__Provided information__
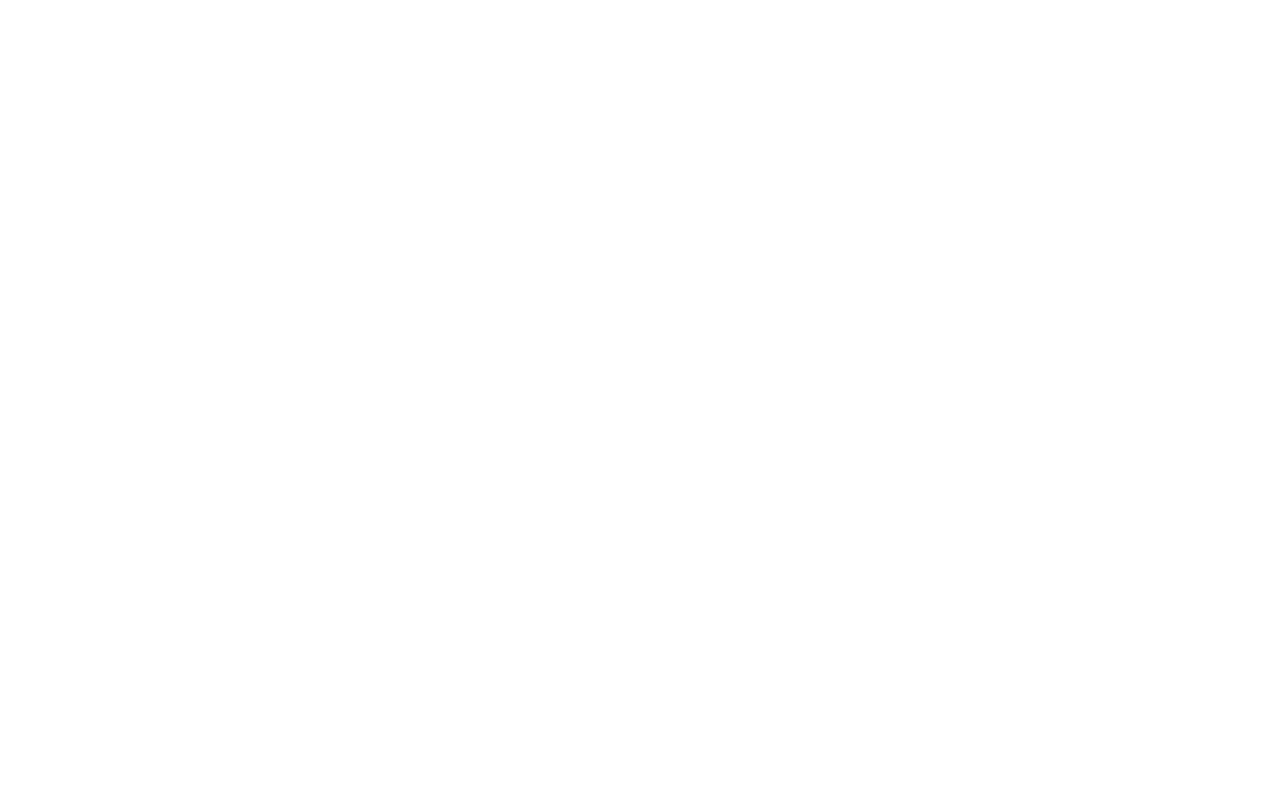
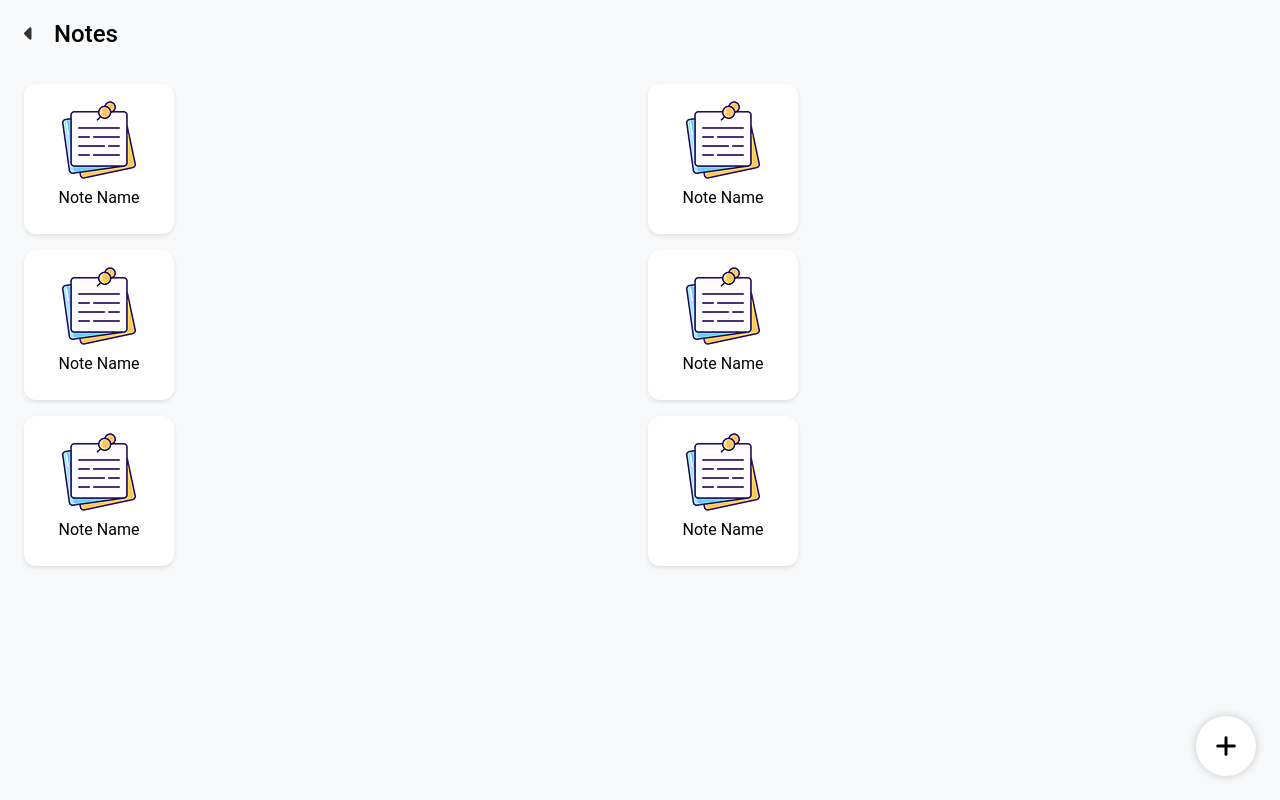
Before and after one commit to y0shih/WyA_Frontend-1, a React (Vite) app: page /notes in a window 1280 px wide. Built offline with nearby package versions, Linux system fonts and the light colour scheme.

Commit message:
setting up component level state management. Css and style still incomplete and ugly

```diff
--- a/src/App.tsx
+++ b/src/App.tsx
@@ -23,6 +23,7 @@ import AboutPage from './pages/about_page/about_page';
 import ContactPage from './pages/contact_page/contact_page';
 import ChattingPage from './pages/chatting_page/chatting_page';
 import ProfilePage from './pages/profile_page/profile_page';
+import NotesPage from './pages/notes_page/notes_page';
 setupIonicReact();
 
 const App: React.FC = () => (
@@ -33,6 +34,7 @@ const App: React.FC = () => (
         <Route exact path="/contact" component={ContactPage} />
         <Route exact path="/chatting" component={ChattingPage} />
         <Route exact path="/profile" component={ProfilePage} />
+        <Route exact path="/notes" component={NotesPage} />
       </IonRouterOutlet>
     </IonReactRouter>
   </IonApp>
--- /dev/null
+++ b/src/pages/notes_page/notesEditor/Note_editors.css
@@ -0,0 +1,100 @@
+.editor--container {
+    padding: 16px;
+    height: 100%;
+    background: #f8f9fa;
+    display: flex;
+    flex-direction: column;
+}
+
+.editor__header {
+    display: flex;
+    align-items: center;
+    justify-content: space-between;
+    margin-bottom: 24px;
+}
+
+.editor__back--button {
+    background: none;
+    border: none;
+    padding: 8px;
+    cursor: pointer;
+    color: #333333;
+    font-size: 20px;
+}
+
+.editor__user-info {
+    display: flex;
+    align-items: center;
+    gap: 8px;
+}
+
+.editor__avatar {
+    width: 32px;
+    height: 32px;
+    border-radius: 50%;
+}
+
+.editor__username {
+    font-size: 16px;
+    color: #333333;
+}
+
+.editor__actions {
+    display: flex;
+    gap: 12px;
+}
+
+.editor__action--button {
+    background: none;
+    border: none;
+    padding: 8px;
+    cursor: pointer;
+    font-size: 20px;
+}
+
+.editor__action--cancel {
+    color: #dc3545;
+}
+
+.editor__action--save {
+    color: #28a745;
+}
+
+.editor__content {
+    flex: 1;
+    display: flex;
+    flex-direction: column;
+    gap: 16px;
+}
+
+.editor__topic {
+    border: none;
+    background: transparent;
+    font-size: 18px;
+    padding: 8px;
+    width: 100%;
+}
+
+.editor__note {
+    border: none;
+    background: transparent;
+    flex: 1;
+    font-size: 16px;
+    padding: 8px;
+    resize: none;
+}
+
+.editor__footer {
+    padding: 16px 0;
+    text-align: right;
+}
+
+.editor__last-update {
+    color: #6c757d;
+    font-size: 14px;
+}
+
+.editor__topic:focus,
+.editor__note:focus {
+    outline: none;
+}
--- /dev/null
+++ b/src/pages/notes_page/notesEditor/Note_editors.tsx
@@ -0,0 +1,66 @@
+// Import library
+import { IonPage, IonContent } from "@ionic/react";
+import React from "react";
+
+// Import css
+import "./Note_editors.css";
+import "../../../main.css";
+
+interface NoteEditorProps {
+  onBack: () => void;
+}
+
+const NoteEditor: React.FC<NoteEditorProps> = ({ onBack }) => {
+  const handleImageError = (event: React.SyntheticEvent<HTMLImageElement>) => {
+    event.currentTarget.src = "/assets/error.jpg";
+  };
+
+  return (
+    <IonPage>
+      <IonContent>
+        <div className="editor--container">
+          <div className="editor__header">
+            <button className="editor__back--button" onClick={onBack}>
+              <i className="fa-solid fa-caret-left"></i>
+            </button>
+            <div className="editor__user-info">
+              <img
+                src="/assets/profile-pic.png"
+                alt="Profile"
+                className="editor__avatar"
+                onError={handleImageError}
+              />
+              <span className="editor__username">Mỹ Uyên</span>
+            </div>
+            <div className="editor__actions">
+              <button className="editor__action--button editor__action--cancel" onClick={onBack}>
+                <i className="fa-solid fa-xmark"></i>
+              </button>
+              <button className="editor__action--button editor__action--save">
+                <i className="fa-solid fa-check"></i>
+              </button>
+            </div>
+          </div>
+
+          <div className="editor__content">
+            <input
+              type="text"
+              className="editor__topic"
+              placeholder="Topic..."
+            />
+            <textarea
+              className="editor__note"
+              placeholder="Write your note right here..."
+            ></textarea>
+          </div>
+
+          <div className="editor__footer">
+            <span className="editor__last-update">Last update: 27 THG 03, 2025</span>
+          </div>
+        </div>
+      </IonContent>
+    </IonPage>
+  );
+};
+
+export default NoteEditor;
--- a/src/pages/notes_page/notes_page.css
+++ b/src/pages/notes_page/notes_page.css
@@ -0,0 +1,136 @@
+.notes {
+    --background: var(--ion-color-light);
+}
+
+.notes__header {
+    --background: var(--ion-color-light);
+    margin-bottom: 24px;
+    display: flex;
+    align-items: center;
+    gap: 12px;
+}
+
+.notes__content {
+    --background: var(--ion-color-light);
+}
+
+.notes__grid {
+    padding: 16px;
+}
+
+.notes__row {
+    margin: 0;
+}
+
+.notes__col {
+    padding: 8px;
+}
+
+.notes__card {
+    background: white;
+    border-radius: 12px;
+    padding: 16px;
+    text-align: center;
+    box-shadow: 0 2px 4px rgba(0, 0, 0, 0.1);
+    display: flex;
+    flex-direction: column;
+    align-items: center;
+}
+
+.notes__card--icon {
+    width: 48px;
+    height: 48px;
+    margin-bottom: 8px;
+}
+
+.notes__card--title {
+    margin: 0;
+    font-size: 14px;
+    color: var(--ion-color-dark);
+}
+
+.notes__fab {
+    margin: 16px;
+}
+
+.notes__fab--button {
+    --background: var(--ion-color-primary);
+    --color: var(--ion-color-light);
+}
+
+.notes--container {
+    padding: 16px;
+    height: 100%;
+    position: relative;
+    background: #f8f9fa;
+}
+
+.notes__title {
+    font-size: 24px;
+    margin: 0;
+    color: #000;
+}
+
+.notes__grid {
+    display: grid;
+    grid-template-columns: repeat(2, 1fr);
+    gap: 16px;
+    padding: 8px;
+}
+
+.notes__item {
+    background: white;
+    border-radius: 12px;
+    padding: 16px;
+    display: flex;
+    flex-direction: column;
+    align-items: center;
+    box-shadow: 0 2px 4px rgba(0, 0, 0, 0.1);
+    height: 150px;
+    width: 150px;
+}
+
+.notes__item--icon {
+    width: 80px;
+    height: 80px;
+    margin-bottom: 8px;
+}
+
+.notes__item--label {
+    font-size: 16px;
+    color: #000;
+}
+
+.notes__add--button {
+    position: fixed;
+    bottom: 24px;
+    right: 24px;
+    width: 60px;
+    height: 60px;
+    border-radius: 50%;
+    background: #FFFFFF;
+    color: #000;
+    border: none;
+    font-size: 24px;
+    display: flex;
+    align-items: center;
+    justify-content: center;
+    box-shadow: 0 0 10px rgba(0, 0, 0, 0.2);
+    cursor: pointer;
+}
+
+.notes__add--button:active {
+    transform: scale(0.95);
+}
+
+.notes__back--button {
+    background: none;
+    border: none;
+    padding: 8px;
+    cursor: pointer;
+    color: #333333;
+    font-size: 20px;
+    display: flex;
+    align-items: center;
+    justify-content: center;
+}
--- a/src/pages/notes_page/notes_page.tsx
+++ b/src/pages/notes_page/notes_page.tsx
@@ -1,15 +1,121 @@
 // Import library
-import { IonPage } from "@ionic/react";
-import React from "react";
+import { IonPage, IonContent } from "@ionic/react";
+import React, { useState } from "react";
 
 // Import components
+import NoteEditor from "./notesEditor/Note_editors";
 
 // Import css
 import "./notes_page.css"
 import "../../main.css"
 
-const NotesPage:React.FC = () => (
-    <IonPage></IonPage>
-)
 
-export default NotesPage
+//image error handler
+const NotesPage: React.FC = () => {
+  const [isEditorOpen, setIsEditorOpen] = useState(false);
+
+  const handleImageError = (event: React.SyntheticEvent<HTMLImageElement>) => {
+    event.currentTarget.src = "/assets/error.jpg";
+  };
+
+  const handleNoteClick = () => {
+    setIsEditorOpen(true);
+  };
+
+  const handleBackClick = () => {
+    setIsEditorOpen(false);
+  };
+
+//component level state
+  if (isEditorOpen) {
+    return <NoteEditor onBack={handleBackClick} />;
+  }
+
+  return (
+    <IonPage>
+      <IonContent>
+        {/* Header Container */}
+        <div className="notes--container">
+          <div className="notes__header">
+            <button className="notes__back--button">
+              <i className="fa-solid fa-caret-left"></i>
+            </button>
+            <h1 className="notes__title">Notes</h1>
+          </div>
+
+          {/* Notes Grid */}
+          <div className="notes__grid">
+            <div className="notes__item" onClick={handleNoteClick}>
+              <img
+                src="src/assets/note_icon.png"
+                alt="Note"
+                className="notes__item--icon"
+                onError={handleImageError}
+              />
+              <span className="notes__item--label">Note Name</span>
+            </div>
+
+            <div className="notes__item">
+              <img
+                src="src/assets/note_icon.png"
+                alt="Note"
+                className="notes__item--icon"
+                onError={handleImageError}
+              />
+              <span className="notes__item--label">Note Name</span>
+            </div>
+
+            <div className="notes__item">
+              <img
+                src="src/assets/note_icon.png"
+                alt="Note"
+                className="notes__item--icon"
+                onError={handleImageError}
+              />
+              <span className="notes__item--label">Note Name</span>
+            </div>
+
+            <div className="notes__item">
+              <img
+                src="src/assets/note_icon.png"
+                alt="Note"
+                className="notes__item--icon"
+                onError={handleImageError}
+              />
+              <span className="notes__item--label">Note Name</span>
+            </div>
+
+            <div className="notes__item">
+              <img
+                src="src/assets/note_icon.png"
+                alt="Note"
+                className="notes__item--icon"
+                onError={handleImageError}
+              />
+              <span className="notes__item--label">Note Name</span>
+            </div>
+
+            <div className="notes__item">
+              <img
+                src="src/assets/note_icon.png"
+                alt="Note"
+                className="notes__item--icon"
+                onError={handleImageError}
+              />
+              <span className="notes__item--label">Note Name</span>
+            </div>
+
+            {/* ... Dynamic? Soon ... */}
+          </div>
+
+          {/* Add Note Button */}
+          <button className="notes__add--button">
+            <i className="fa-solid fa-plus notes__fab--button"></i>
+          </button>
+        </div>
+      </IonContent>
+    </IonPage>
+  );
+};
+
+export default NotesPage;
```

__Task directions__
Count the lines above that contain the word "height". Write only the number.

__Response to this task__
7